| Problem details |
Repeat each record below exactly, omitting whatever pictures appear in it.

| Input data |

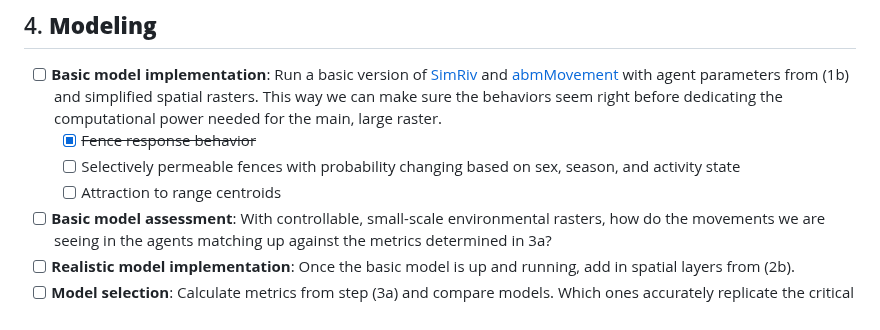
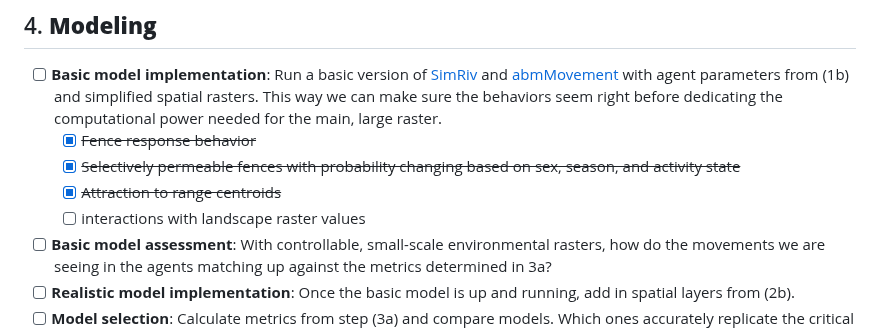
Before and after one commit to margaret-swift/kaza-ele, a Markdown page: README.md, the part around the change. Drawn GitHub-style.

```diff
--- a/README.md
+++ b/README.md
@@ -30,8 +30,9 @@ Agent-based model code is housed at: www.github.com/margaret-swift/abmFences
 ## 4.	**Modeling**
   - [ ] **Basic model implementation**: Run a basic version of [SimRiv](https://movementecologyjournal.biomedcentral.com/articles/10.1186/s40462-019-0154-8) and [abmMovement](https://f1000research.com/articles/11-1182) with agent parameters from (1b) and simplified spatial rasters. This way we can make sure the behaviors seem right before dedicating the computational power needed for the main, large raster.
     - [x] ~~Fence response behavior~~
-    - [ ] Selectively permeable fences with probability changing based on sex, season, and activity state
-    - [ ] Attraction to range centroids
+    - [x] ~~Selectively permeable fences with probability changing based on sex, season, and activity state~~
+    - [x] ~~Attraction to range centroids~~
+    - [ ] interactions with landscape raster values
   - [ ] **Basic model assessment**: With controllable, small-scale environmental rasters, how do the movements we are seeing in the agents matching up against the metrics determined in 3a?
   - [ ] **Realistic model implementation**: Once the basic model is up and running, add in spatial layers from (2b).
   - [ ] **Model selection**: Calculate metrics from step (3a) and compare models. Which ones accurately replicate the critical spatial patterns? Is any homebrewing necessary?
```
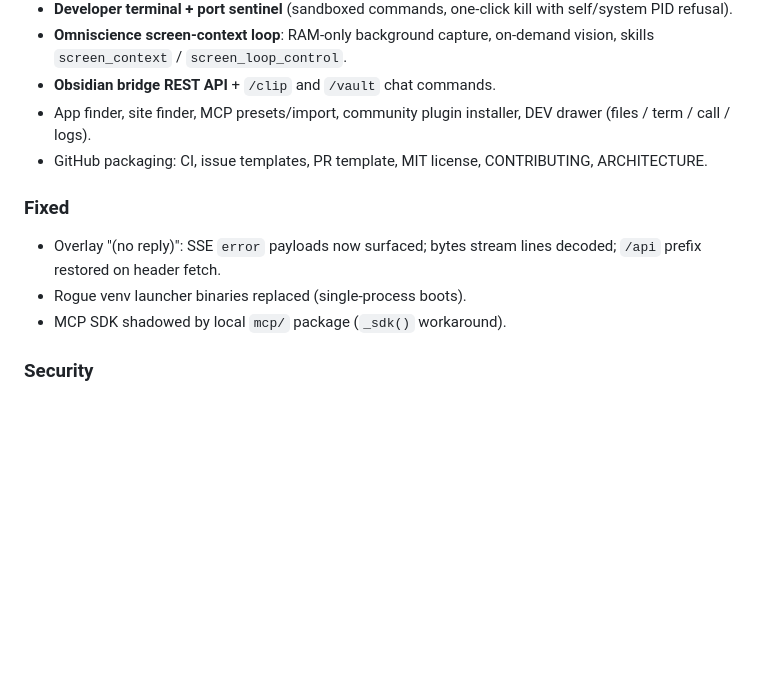
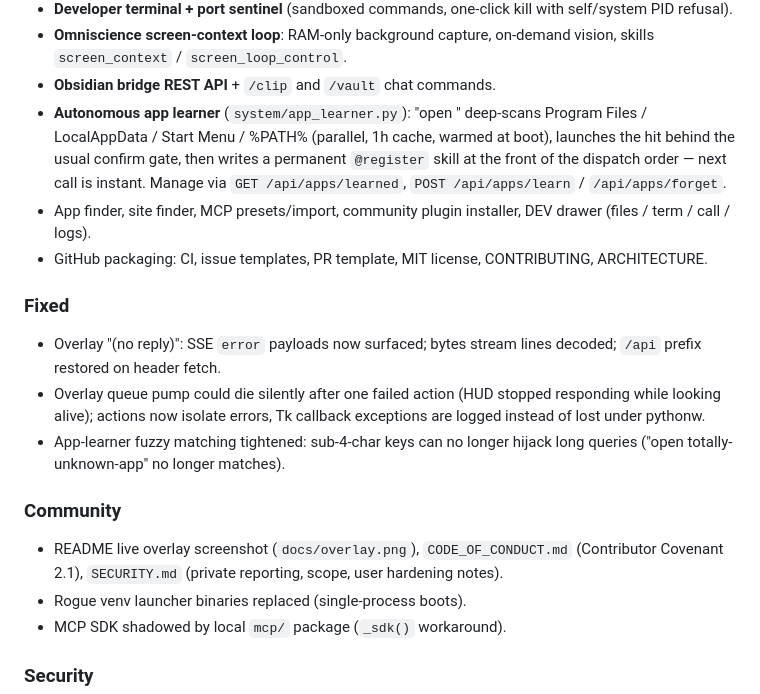
Before and after one commit to Youssef-Devolopment/jarvis, a Markdown page: CHANGELOG.md, the part around the change. Rendered like a GitHub page; blank space fills up the shorter version.

```diff
--- a/CHANGELOG.md
+++ b/CHANGELOG.md
@@ -24,6 +24,12 @@ First GitHub-ready release.
 - **Omniscience screen-context loop**: RAM-only background capture,
   on-demand vision, skills `screen_context` / `screen_loop_control`.
 - **Obsidian bridge REST API** + `/clip` and `/vault` chat commands.
+- **Autonomous app learner** (`system/app_learner.py`): "open <unknown
+  app>" deep-scans Program Files / LocalAppData / Start Menu / %PATH%
+  (parallel, 1h cache, warmed at boot), launches the hit behind the
+  usual confirm gate, then writes a permanent `@register` skill at the
+  front of the dispatch order — next call is instant. Manage via
+  `GET /api/apps/learned`, `POST /api/apps/learn` / `/api/apps/forget`.
 - App finder, site finder, MCP presets/import, community plugin
   installer, DEV drawer (files / term / call / logs).
 - GitHub packaging: CI, issue templates, PR template, MIT license,
@@ -32,6 +38,16 @@ First GitHub-ready release.
 ### Fixed
 - Overlay "(no reply)": SSE `error` payloads now surfaced; bytes
   stream lines decoded; `/api` prefix restored on header fetch.
+- Overlay queue pump could die silently after one failed action (HUD
+  stopped responding while looking alive); actions now isolate errors,
+  Tk callback exceptions are logged instead of lost under pythonw.
+- App-learner fuzzy matching tightened: sub-4-char keys can no longer
+  hijack long queries ("open totally-unknown-app" no longer matches).
+
+### Community
+- README live overlay screenshot (`docs/overlay.png`),
+  `CODE_OF_CONDUCT.md` (Contributor Covenant 2.1), `SECURITY.md`
+  (private reporting, scope, user hardening notes).
 - Rogue venv launcher binaries replaced (single-process boots).
 - MCP SDK shadowed by local `mcp/` package (`_sdk()` workaround).
 
```
Also changed, not shown: CODE_OF_CONDUCT.md (added, +116 -0 lines), README.md (+23 -8 lines), SECURITY.md (added, +57 -0 lines), docs/overlay.png (added).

| Final answer |
Before and after one commit to margaret-swift/kaza-ele, a Markdown page: README.md, the part around the change. Drawn GitHub-style.

```diff
--- a/README.md
+++ b/README.md
@@ -30,8 +30,9 @@ Agent-based model code is housed at: www.github.com/margaret-swift/abmFences
 ## 4.	**Modeling**
   - [ ] **Basic model implementation**: Run a basic version of [SimRiv](https://movementecologyjournal.biomedcentral.com/articles/10.1186/s40462-019-0154-8) and [abmMovement](https://f1000research.com/articles/11-1182) with agent parameters from (1b) and simplified spatial rasters. This way we can make sure the behaviors seem right before dedicating the computational power needed for the main, large raster.
     - [x] ~~Fence response behavior~~
-    - [ ] Selectively permeable fences with probability changing based on sex, season, and activity state
-    - [ ] Attraction to range centroids
+    - [x] ~~Selectively permeable fences with probability changing based on sex, season, and activity state~~
+    - [x] ~~Attraction to range centroids~~
+    - [ ] interactions with landscape raster values
   - [ ] **Basic model assessment**: With controllable, small-scale environmental rasters, how do the movements we are seeing in the agents matching up against the metrics determined in 3a?
   - [ ] **Realistic model implementation**: Once the basic model is up and running, add in spatial layers from (2b).
   - [ ] **Model selection**: Calculate metrics from step (3a) and compare models. Which ones accurately replicate the critical spatial patterns? Is any homebrewing necessary?
```
Before and after one commit to Youssef-Devolopment/jarvis, a Markdown page: CHANGELOG.md, the part around the change. Rendered like a GitHub page; blank space fills up the shorter version.

```diff
--- a/CHANGELOG.md
+++ b/CHANGELOG.md
@@ -24,6 +24,12 @@ First GitHub-ready release.
 - **Omniscience screen-context loop**: RAM-only background capture,
   on-demand vision, skills `screen_context` / `screen_loop_control`.
 - **Obsidian bridge REST API** + `/clip` and `/vault` chat commands.
+- **Autonomous app learner** (`system/app_learner.py`): "open <unknown
+  app>" deep-scans Program Files / LocalAppData / Start Menu / %PATH%
+  (parallel, 1h cache, warmed at boot), launches the hit behind the
+  usual confirm gate, then writes a permanent `@register` skill at the
+  front of the dispatch order — next call is instant. Manage via
+  `GET /api/apps/learned`, `POST /api/apps/learn` / `/api/apps/forget`.
 - App finder, site finder, MCP presets/import, community plugin
   installer, DEV drawer (files / term / call / logs).
 - GitHub packaging: CI, issue templates, PR template, MIT license,
@@ -32,6 +38,16 @@ First GitHub-ready release.
 ### Fixed
 - Overlay "(no reply)": SSE `error` payloads now surfaced; bytes
   stream lines decoded; `/api` prefix restored on header fetch.
+- Overlay queue pump could die silently after one failed action (HUD
+  stopped responding while looking alive); actions now isolate errors,
+  Tk callback exceptions are logged instead of lost under pythonw.
+- App-learner fuzzy matching tightened: sub-4-char keys can no longer
+  hijack long queries ("open totally-unknown-app" no longer matches).
+
+### Community
+- README live overlay screenshot (`docs/overlay.png`),
+  `CODE_OF_CONDUCT.md` (Contributor Covenant 2.1), `SECURITY.md`
+  (private reporting, scope, user hardening notes).
 - Rogue venv launcher binaries replaced (single-process boots).
 - MCP SDK shadowed by local `mcp/` package (`_sdk()` workaround).
 
```
Also changed, not shown: CODE_OF_CONDUCT.md (added, +116 -0 lines), README.md (+23 -8 lines), SECURITY.md (added, +57 -0 lines), docs/overlay.png (added).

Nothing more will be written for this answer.